At Lambeth we launched the Communion Forest , to protect and to grow
We are involved in the Season of Creation
The Church of Rwanda launched the Communion Forest.
The Church of South India’ Green Schools progamme is growing trees
The Diocese of Kansas protects and grows prairie grass. Look at the depth of the roots and the carbon they capture!
The Diocese of Imhambane in Mozambique is planting mangroves
In the Episcopal Church they are planting Good new gardens
And across Africa Dioceses are adopting “God’s way of farming” – low tillage agriculture that allows the soil to heal
3. Reducing carbon emissions.
The Diocese of Central Zimbabwe has installed a solar farm
The Diocese of London has just now divested from fossil fuels
The Church in Wales has joined the journey to net zero by 2030
Faith leaders are protesting fossil fuel projects
The Church of Kenya has produced a low energy stove
Today we are calling on you to be prophetic
On your table is a resolution calling for a halt to new fossil fuel projects with a just transition for developing nations
we have to say no new fossil fuel projects, they will lock us into decades of further global warming
When a fossil fuel company comes to your country ten percent of the profits might come to your country, and as much as ninety percent to the overseas shareholders
100 percent of the environmental destruction remains in your country
100 percent of the human rights abuses take place in your country
This is Environmental racism
This is Neo- plantation economics
Let us break the chains of oppression
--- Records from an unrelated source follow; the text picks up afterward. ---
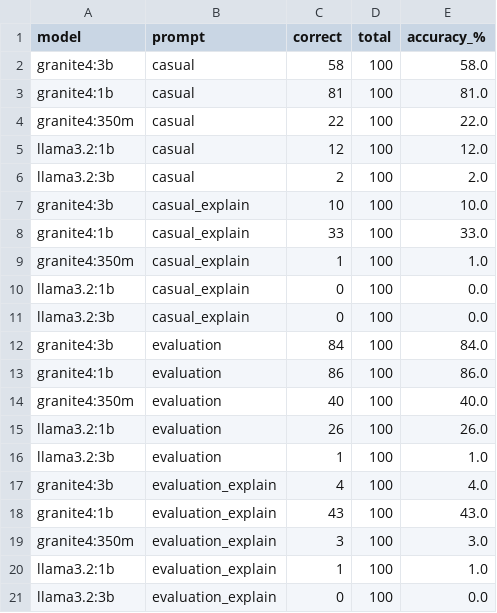
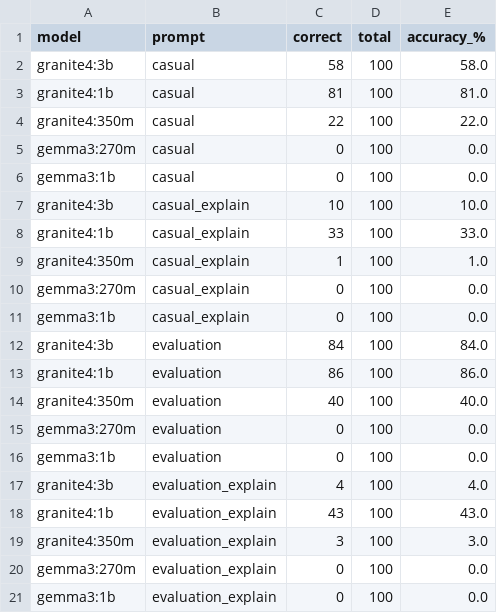
Before and after one commit to GrantjyLi/LLMs-Under-Evaluation, a CSV file: Analysis_Results/answer_accuracy.csv, drawn as a sheet.

Commit message:
chaning from llama to gemma

```diff
--- a/Analysis_Results/answer_accuracy.csv
+++ b/Analysis_Results/answer_accuracy.csv
@@ -4,4 +4,4 @@ granite4:1b,casual,81,100,81.0
 granite4:350m,casual,22,100,22.0
-llama3.2:1b,casual,12,100,12.0
-llama3.2:3b,casual,2,100,2.0
+gemma3:270m,casual,0,100,0.0
+gemma3:1b,casual,0,100,0.0
 granite4:3b,casual_explain,10,100,10.0
@@ -9,4 +9,4 @@ granite4:1b,casual_explain,33,100,33.0
 granite4:350m,casual_explain,1,100,1.0
-llama3.2:1b,casual_explain,0,100,0.0
-llama3.2:3b,casual_explain,0,100,0.0
+gemma3:270m,casual_explain,0,100,0.0
+gemma3:1b,casual_explain,0,100,0.0
 granite4:3b,evaluation,84,100,84.0
@@ -14,4 +14,4 @@ granite4:1b,evaluation,86,100,86.0
 granite4:350m,evaluation,40,100,40.0
-llama3.2:1b,evaluation,26,100,26.0
-llama3.2:3b,evaluation,1,100,1.0
+gemma3:270m,evaluation,0,100,0.0
+gemma3:1b,evaluation,0,100,0.0
 granite4:3b,evaluation_explain,4,100,4.0
@@ -19,3 +19,3 @@ granite4:1b,evaluation_explain,43,100,43.0
 granite4:350m,evaluation_explain,3,100,3.0
-llama3.2:1b,evaluation_explain,1,100,1.0
-llama3.2:3b,evaluation_explain,0,100,0.0
+gemma3:270m,evaluation_explain,0,100,0.0
+gemma3:1b,evaluation_explain,0,100,0.0
```
Also changed, not shown: Analysis_Results/evaluation_consistency.csv, Analysis_Results/explanation_effect.csv, 8 other files.
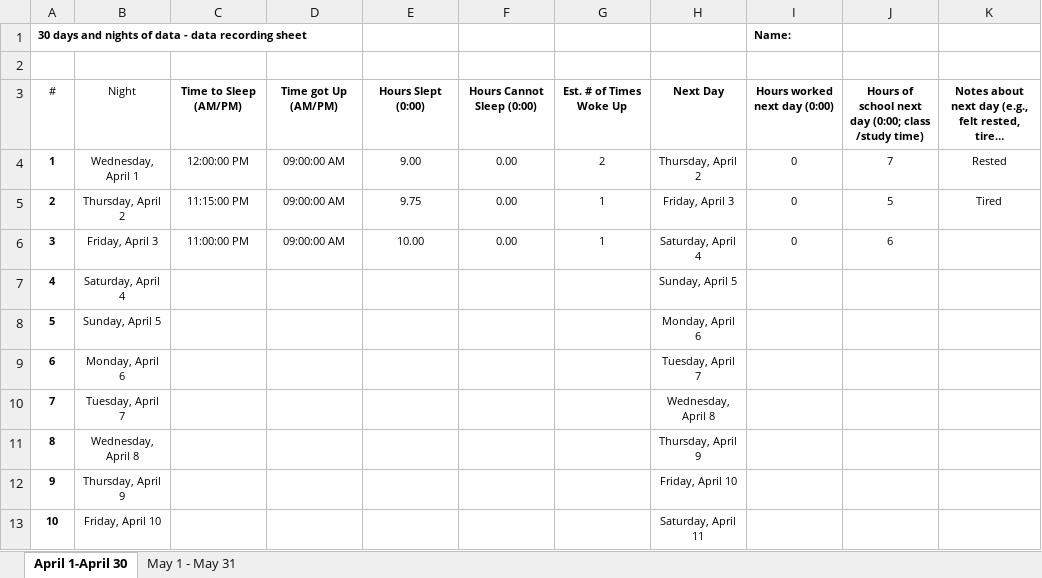
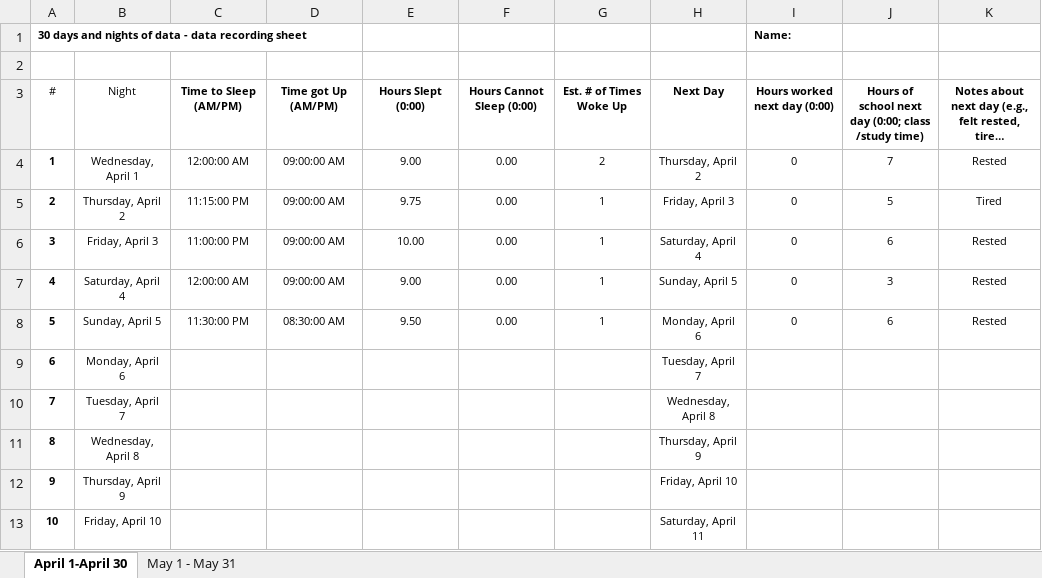
Before and after one commit to ActIII03/CS162, an Excel workbook: unist_286D/SleepLog_first_and_second_30days_Spring2020.xlsx, sheet April 1-April 30, drawn as a sheet; only a part is shown; long unchanged cells end in …; values as stored, in another font and other column widths than the file's, no borders; the diff names each change by its address in the sheet, - before the commit and + after, or states it on an @@ line.

```diff
--- a/unist_286D/SleepLog_first_and_second_30days_Spring2020.xlsx (sheet April 1-April 30)
+++ b/unist_286D/SleepLog_first_and_second_30days_Spring2020.xlsx (sheet April 1-April 30)
-C4: 12:00:00 PM
+C4: 12:00:00 AM
-K6:K8: (empty)
+K6:K8: Rested
-C7: (empty)
+C7: 12:00:00 AM
-D7: (empty)
+D7: 09:00:00 AM
-E7: (empty)
+E7: 9.00
-F7:F8: (empty)
+F7:F8: 0.00
-G7:G8: (empty)
+G7:G8: 1
-I7:I8 (Name:): (empty)
+I7:I8 (Name:): 0
-J7: (empty)
+J7: 3
-C8: (empty)
+C8: 11:30:00 PM
-D8: (empty)
+D8: 08:30:00 AM
-E8: (empty)
+E8: 9.50
-J8: (empty)
+J8: 6
```
Also changed, not shown: 17 other files.
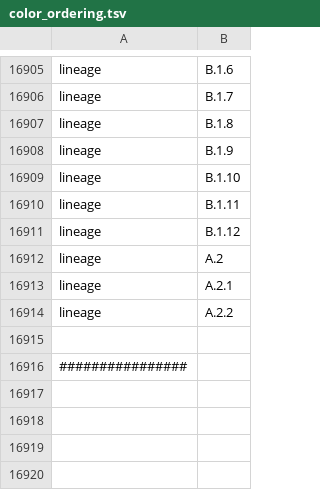
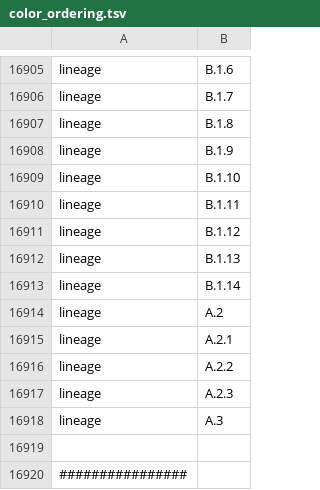
Before and after one commit to nextstrain/mpox, a TSV file: config/color_ordering.tsv, drawn as a sheet; only a part is shown, gaps mark what is left out.

```diff
--- a/config/color_ordering.tsv
+++ b/config/color_ordering.tsv
@@ -16911,2 +16911,4 @@ lineage	B.1.11
 lineage	B.1.12
+lineage	B.1.13
+lineage	B.1.14
 lineage	A.2
@@ -16914,2 +16916,4 @@ lineage	A.2.1
 lineage	A.2.2
+lineage	A.2.3
+lineage	A.3
 
```
Also changed, not shown: config/clades.tsv.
We call for a just transition where developing nations are enabled to move to decentralised renewable energy.
Let us say not to fossil fuel development
Let us support it as a prophetic statement from ACC18
Deuteronomy 30:19 says
Today I have given you the choice between life and death, between blessings and curses. Now I call on heaven and earth to witness the choice you make. Oh, that you would choose life, so that you and your children may have life!
Let us speak out, let us stop new fossil fuel developments
Let us choose life
I would like to end with a quote from the wonderful Christian climate scientist Katharine Hayhoe
“Here is where the turning point must occur. Will we allow fear to paralyze us or use it to galvanize us into action. Only one path leads to hope, the other leads us into despair. It is only our actions that offer the chance of a better future.
The giant boulder of climate action isn’t sitting at the bottom of an impossibly steep hill with only a few hands trying to push it up, but rather it is already at the top and rolling down the hill with millions of hands pushing it in the right direction, that gives us hope. It isn’t going fast enough yet; but for each new hand that joins, it will go a little faster.: “Every action matters… Every choice matters.” Dr Katharine Hayhoe
Let us choose life .
Photo Credit ACC18